The pristine wood hull motor boat that featured often in blog posts and pictures, especially in warmer weather, is still with us, but under repair.  A boat seeing as much use as that one, way above average, incurs wear and tear. The only real question is whether anyone around is skilled enough and has the time. Don and Barry have been on it.

Also speaking of Barry, his big project to keep himself in shape and amused was to convert a legacy motorcycle, a big one, into something two-wheeled yet enclosed.  The prototype has been test driven, however the loose end is I've not been present to photo-document anything.  It's front-heavy on steering and a next iteration is planned.

Former housemates have been meeting among themselves, crossing paths at different times.
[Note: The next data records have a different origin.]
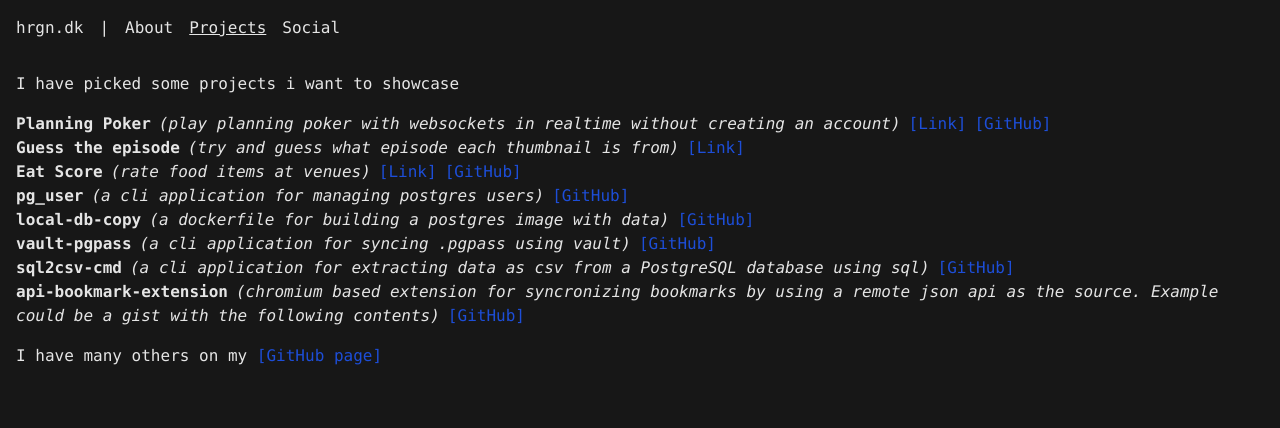
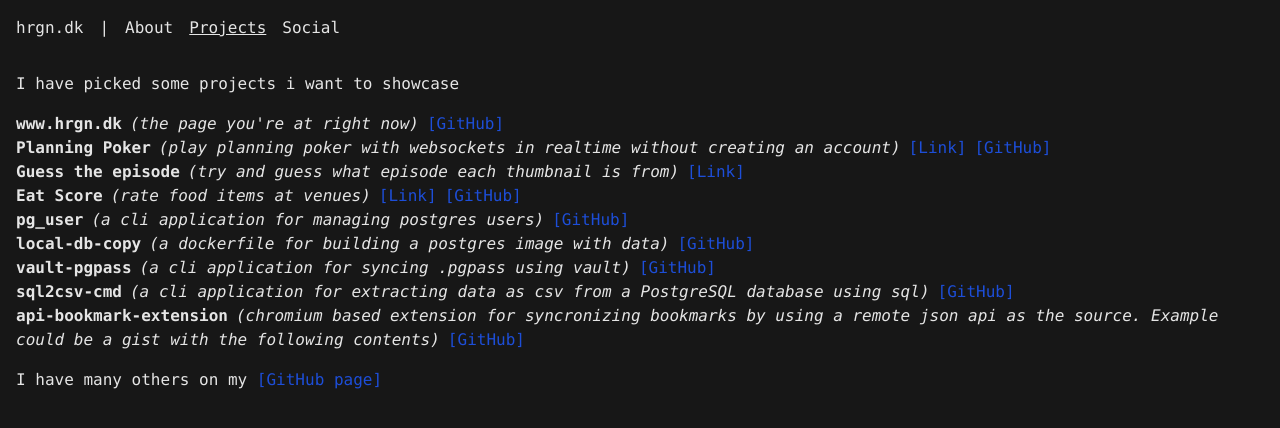
Before and after one commit to frederikhs/hrgn.dk, a React (Create React App) app in the folder src/: page /projects in a window 1280 px wide. Shown: the top 428 px of the page. Built offline with nearby package versions, Linux system fonts and the light colour scheme.

Commit message:
add hrgn.dk as project

```diff
--- a/src/src/pages/ProjectsPage.tsx
+++ b/src/src/pages/ProjectsPage.tsx
@@ -9,6 +9,11 @@
 }
 
 const Projects: Project[] = [
+    {
+        github_link: "https://github.com/frederikhs/hrgn.dk",
+        name: "www.hrgn.dk",
+        description: "the page you're at right now"
+    },
     {
         link: "https://pp.hrgn.dk",
         github_link: "https://github.com/frederikhs/planning-poker",
```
Jen has moved to California with Yarrow, growing up.  Melody drove down there and visited.  Maybe Lindsey got there later?  I'm not in her loop.

Speaking of Lindsey, a looped through her music on Facebook again, spiraling through some of her showtime posters.  She was a keyboardist / singer with a big love for her drum machine.  With me as chauffeur, she could pull off real gigs.  Archive.org has her at the Egyptian Room in Portland (long gone).

My two daughters are both working hard in their respective roles.  We've been sharing developments on email with Carol (mom) and my sister Julie.

Today we had some tense times downtown thanks to various rallies and counter-rallies.  We seem to be forgetting the past and dooming ourselves to its repetition but then history doesn't repeat, not really.  OK somewhat it does.

Patrick bounced down there on foot, busing back.  We're both yammering about Python this week, in a code school setting.  I'm studying his textbook, to which I contributed, plus we both learned from Steve Holden, author of an earlier curriculum we both used, when mentoring for O'Reilly School (since closed).

Speaking of Steve Holden, you'll find where he bounced out to the West Coast for meetups and business, but he's a citizen of the UK and has lived there for some time.  We see each other on Facebook and like that.

Wednesday, May 31, 2017

Dress Rehearsal

Relax into Knowing

Speaking of a dropping Portland IQ, lets focus on mine.

What does it say that I was fully cognizant up to some point, that I would not be needed in Lake Oswego today (because the course ended last week) but that I nevertheless dutifully drove to Laurelhurst, as if today were tomorrow.

I got all dressed up, in my collar shirt, smarty pants, and badge.  Fought traffic (was traffic). Finally figured it out.  The booby prize goes to me.

Hey, we all make mistakes.  Today was the day.  Actually it's already tomorrow.